**MATERIAL FOR THIS EXERCISE:**
[Start of section]
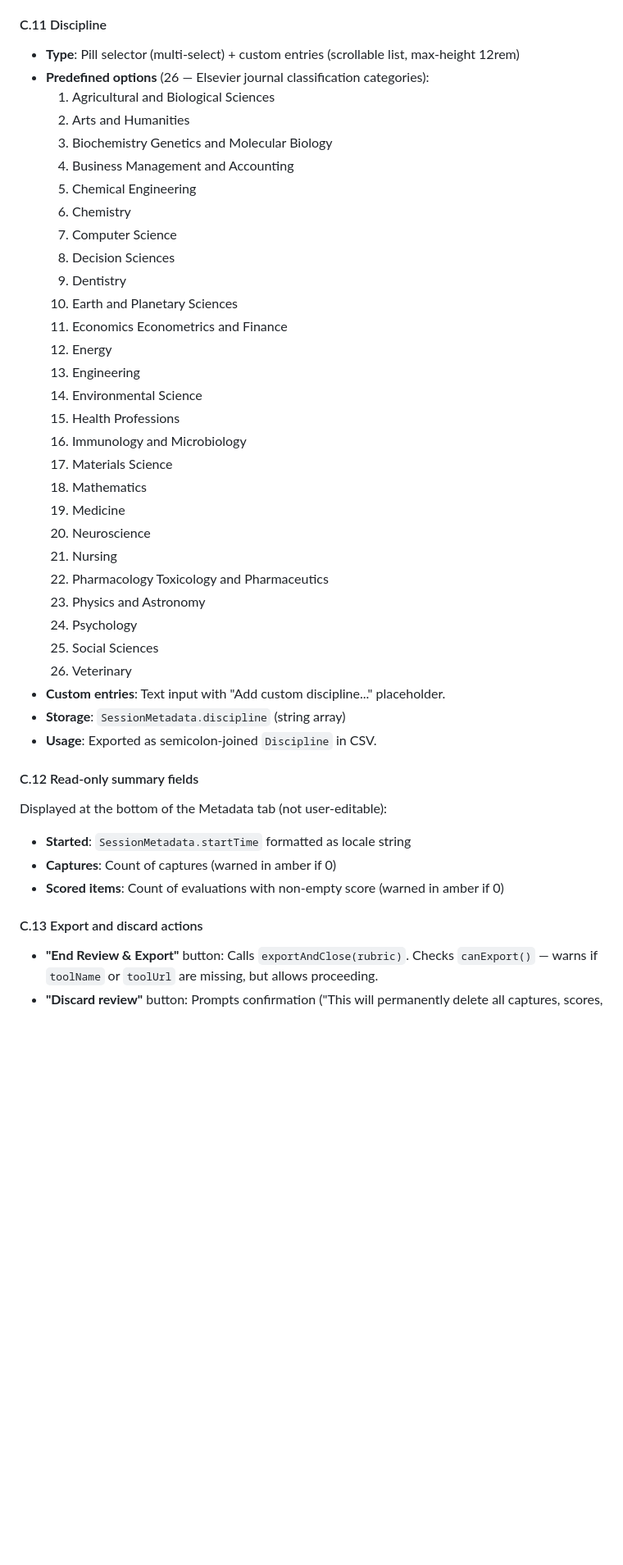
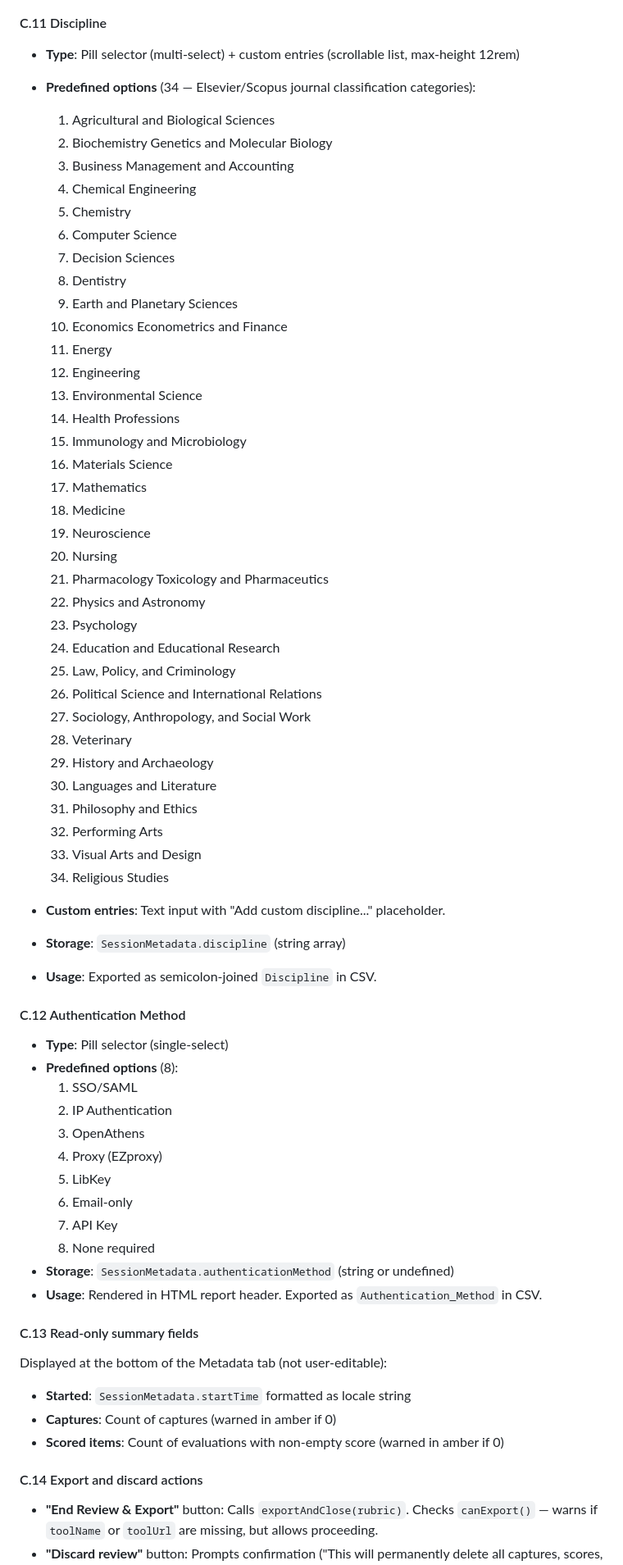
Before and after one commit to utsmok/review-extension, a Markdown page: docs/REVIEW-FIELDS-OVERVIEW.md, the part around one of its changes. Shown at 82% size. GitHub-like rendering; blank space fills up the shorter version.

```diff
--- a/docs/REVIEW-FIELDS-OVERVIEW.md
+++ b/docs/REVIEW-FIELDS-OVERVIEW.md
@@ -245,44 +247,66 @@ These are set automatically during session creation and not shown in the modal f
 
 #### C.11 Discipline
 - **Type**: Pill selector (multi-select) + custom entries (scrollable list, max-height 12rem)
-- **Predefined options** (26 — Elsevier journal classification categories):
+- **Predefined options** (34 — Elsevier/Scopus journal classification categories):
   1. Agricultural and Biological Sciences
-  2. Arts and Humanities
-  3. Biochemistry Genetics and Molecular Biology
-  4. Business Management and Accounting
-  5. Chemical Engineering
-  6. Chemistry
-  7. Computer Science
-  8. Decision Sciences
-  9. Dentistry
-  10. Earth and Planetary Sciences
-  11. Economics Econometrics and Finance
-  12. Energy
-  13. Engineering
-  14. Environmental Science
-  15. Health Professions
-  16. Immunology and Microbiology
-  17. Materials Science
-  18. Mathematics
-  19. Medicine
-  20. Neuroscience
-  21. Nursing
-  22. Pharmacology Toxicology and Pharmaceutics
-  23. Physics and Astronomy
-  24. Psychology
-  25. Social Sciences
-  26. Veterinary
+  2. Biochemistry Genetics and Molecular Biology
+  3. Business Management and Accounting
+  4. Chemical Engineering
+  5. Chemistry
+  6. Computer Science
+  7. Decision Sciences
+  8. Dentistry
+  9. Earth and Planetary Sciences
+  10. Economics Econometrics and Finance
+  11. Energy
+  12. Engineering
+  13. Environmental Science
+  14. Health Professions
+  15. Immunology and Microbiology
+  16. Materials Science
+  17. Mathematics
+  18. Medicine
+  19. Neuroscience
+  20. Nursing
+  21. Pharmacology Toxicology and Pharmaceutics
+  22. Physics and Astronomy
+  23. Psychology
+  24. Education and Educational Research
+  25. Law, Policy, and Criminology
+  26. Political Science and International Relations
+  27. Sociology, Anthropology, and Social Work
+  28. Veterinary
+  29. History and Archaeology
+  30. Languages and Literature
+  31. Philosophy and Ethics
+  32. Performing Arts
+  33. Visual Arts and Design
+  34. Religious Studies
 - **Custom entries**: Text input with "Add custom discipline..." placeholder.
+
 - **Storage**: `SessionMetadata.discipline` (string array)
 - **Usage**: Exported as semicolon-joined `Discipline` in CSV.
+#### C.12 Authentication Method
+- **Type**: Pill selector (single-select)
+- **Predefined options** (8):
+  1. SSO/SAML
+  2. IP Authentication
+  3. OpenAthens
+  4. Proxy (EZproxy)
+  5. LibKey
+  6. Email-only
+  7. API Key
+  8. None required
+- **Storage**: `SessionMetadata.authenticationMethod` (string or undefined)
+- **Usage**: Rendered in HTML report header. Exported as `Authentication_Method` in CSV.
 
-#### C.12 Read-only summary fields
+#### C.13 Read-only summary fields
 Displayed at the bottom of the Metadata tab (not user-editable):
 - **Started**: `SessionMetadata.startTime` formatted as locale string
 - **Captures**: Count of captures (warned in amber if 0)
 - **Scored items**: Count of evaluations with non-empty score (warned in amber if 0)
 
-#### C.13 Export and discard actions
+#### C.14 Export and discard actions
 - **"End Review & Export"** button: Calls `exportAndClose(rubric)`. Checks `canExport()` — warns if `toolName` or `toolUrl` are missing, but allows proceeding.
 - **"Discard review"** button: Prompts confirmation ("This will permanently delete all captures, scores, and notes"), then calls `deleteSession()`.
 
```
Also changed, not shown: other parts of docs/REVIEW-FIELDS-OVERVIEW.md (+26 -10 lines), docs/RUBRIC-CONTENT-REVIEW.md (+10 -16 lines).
[End of section]
**AIM OF THE EXERCISE:**
In the listing above, each line with the word "Physics" is to be copied out.

**RESPONSE:**
-  23. Physics and Astronomy
+  22. Physics and Astronomy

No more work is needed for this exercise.